Many investors are concerned over poor corporate governance at Vietnamese companies as well as poor financial record keeping. This makes the process of due diligence and getting comfortable with the financial and legal position of the target company extremely difficult and raises concerns for minority investors over what level of influence they will be able to wield post-transaction.
Contingent liabilities such as unprovided potential tax liabilities are frequently a concern also along with poorly drafted legal agreements which leave target companies heavily exposed and which leave potential investors very uncertain as to the trading and legal position of the targets.
Investors look for as much certainty as possible when concluding a deal and hence if sellers can clean up both their accounting records and their legal documentation it is likely to lead to more M&A deals and a shortened average period for deal execution in Vietnam.
Is it right to say foreign firms are interested in M&A in Vietnam but cannot find local companies big enough to invest in?
Certainly there is a lack of sizeable targets in Vietnam, especially in the fast-moving consumer goods (FMCG) sector, which is of huge interest to companies outside of Vietnam, and this affects both deal volumes and values.
Many large international private equity funds are looking for minority or majority stakes with a minimum value of US$20-25 million, others look at minimum deal sizes of $50-100 million and this means that their target list is very short in Vietnam.
For corporate investors looking for a shortcut to accessing the market, size is also important since they are often looking for a strong distribution network, a fairly high market share, and growing sales which generally translate into a larger company with a relatively high valuation.
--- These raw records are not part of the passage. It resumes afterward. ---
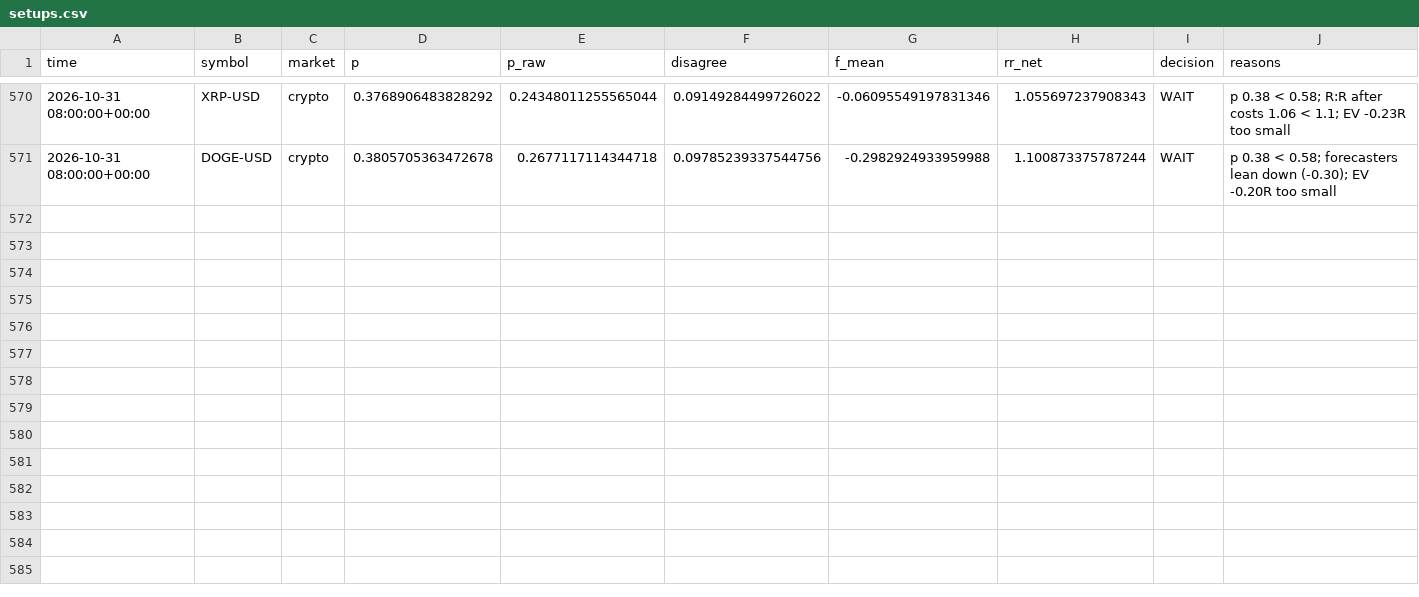
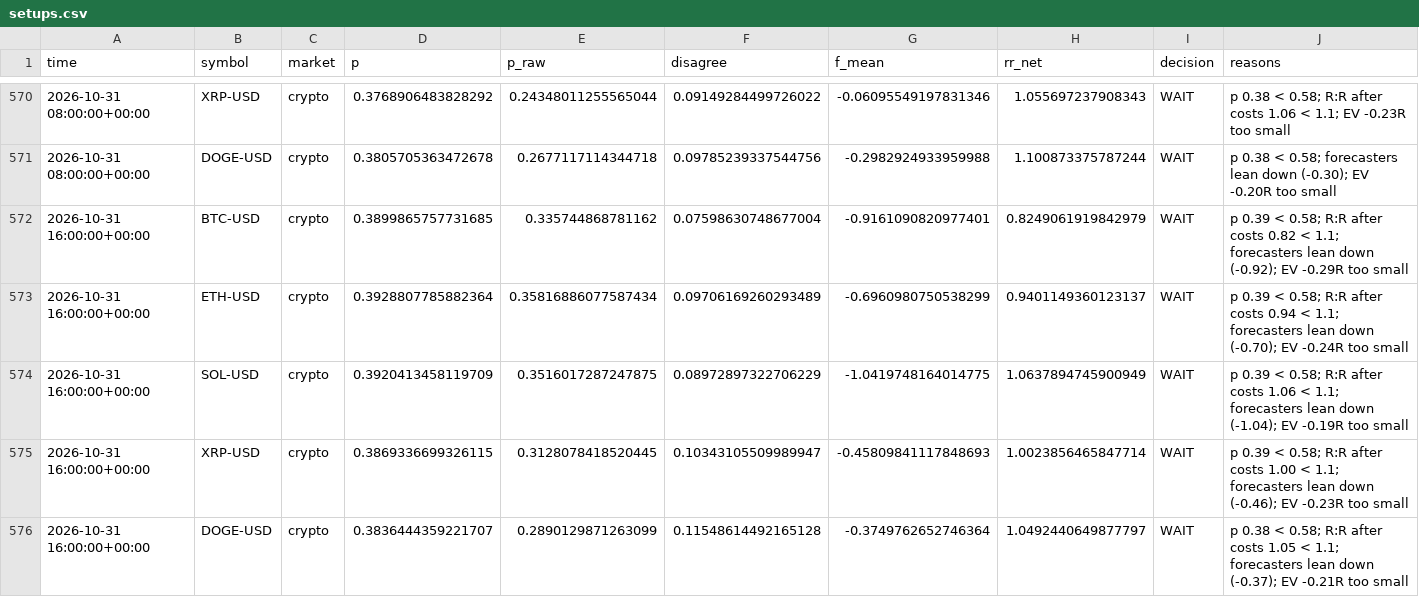
Before and after one commit to jaysantmyer-spec/ai-trader, a CSV file: data/setups.csv, drawn as a sheet; only a part is shown, gaps mark what is left out; rows hold the shown columns only; the diff names each change by its address in the sheet, - before the commit and + after, or states it on an @@ line.

```diff
--- a/data/setups.csv
+++ b/data/setups.csv
+row 572: 2026-10-31 16:00:00+00:00 | BTC-USD | crypto | 0.3899865757731685 | 0.335744868781162 | 0.07598630748677004 | -0.9161090820977401 | 0.8249061919842979 | WAIT | p 0.39 < 0.58; R:R after costs 0.82 < 1.1; forecasters lean down (-0.92); EV -0.29R too small
+row 573: 2026-10-31 16:00:00+00:00 | ETH-USD | crypto | 0.3928807785882364 | 0.35816886077587434 | 0.09706169260293489 | -0.6960980750538299 | 0.9401149360123137 | WAIT | p 0.39 < 0.58; R:R after costs 0.94 < 1.1; forecasters lean down (-0.70); EV -0.24R too small
+row 574: 2026-10-31 16:00:00+00:00 | SOL-USD | crypto | 0.3920413458119709 | 0.3516017287247875 | 0.08972897322706229 | -1.0419748164014775 | 1.0637894745900949 | WAIT | p 0.39 < 0.58; R:R after costs 1.06 < 1.1; forecasters lean down (-1.04); EV -0.19R too small
+row 575: 2026-10-31 16:00:00+00:00 | XRP-USD | crypto | 0.3869336699326115 | 0.3128078418520445 | 0.10343105509989947 | -0.45809841117848693 | 1.0023856465847714 | WAIT | p 0.39 < 0.58; R:R after costs 1.00 < 1.1; forecasters lean down (-0.46); EV -0.23R too small
+row 576: 2026-10-31 16:00:00+00:00 | DOGE-USD | crypto | 0.3836444359221707 | 0.2890129871263099 | 0.11548614492165128 | -0.3749762652746364 | 1.0492440649877797 | WAIT | p 0.38 < 0.58; R:R after costs 1.05 < 1.1; forecasters lean down (-0.37); EV -0.21R too small
```
Also changed, not shown: data/bars/AMD.csv, data/bars/AMZN.csv, 15 other files.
Vietnam has yet to go through significant local consolidation in any sector and hence many companies are young and relatively small.
What should Vietnam do to create a good M&A market?
An acceleration in the speed of equitization of some of the larger state-owned companies would certainly lead to an increase in M&A activity since one of the key issues facing interested investors is the lack of targets of a suitable size.
Many large private equity firms and strategic investors look for a minimum deal size of $20 million upwards, some even as high as $100 million hence a significant proportion of the Vietnamese private companies are too small to attract interest.
The state-owned companies are generally going to be larger in size and therefore may attract significant interest from overseas. The other issue potentially inhibiting M&A is the cap on ownership in certain business sectors and the 49 percent cap on foreign investment in public companies.
Ultimately, stabilization of the economy, which has been achieved to a large extent already, will be critical to attracting foreign buyers since there has been considerable concern over the past year amongst investors over the high inflation and interest rates and the prospects for the economy going forward.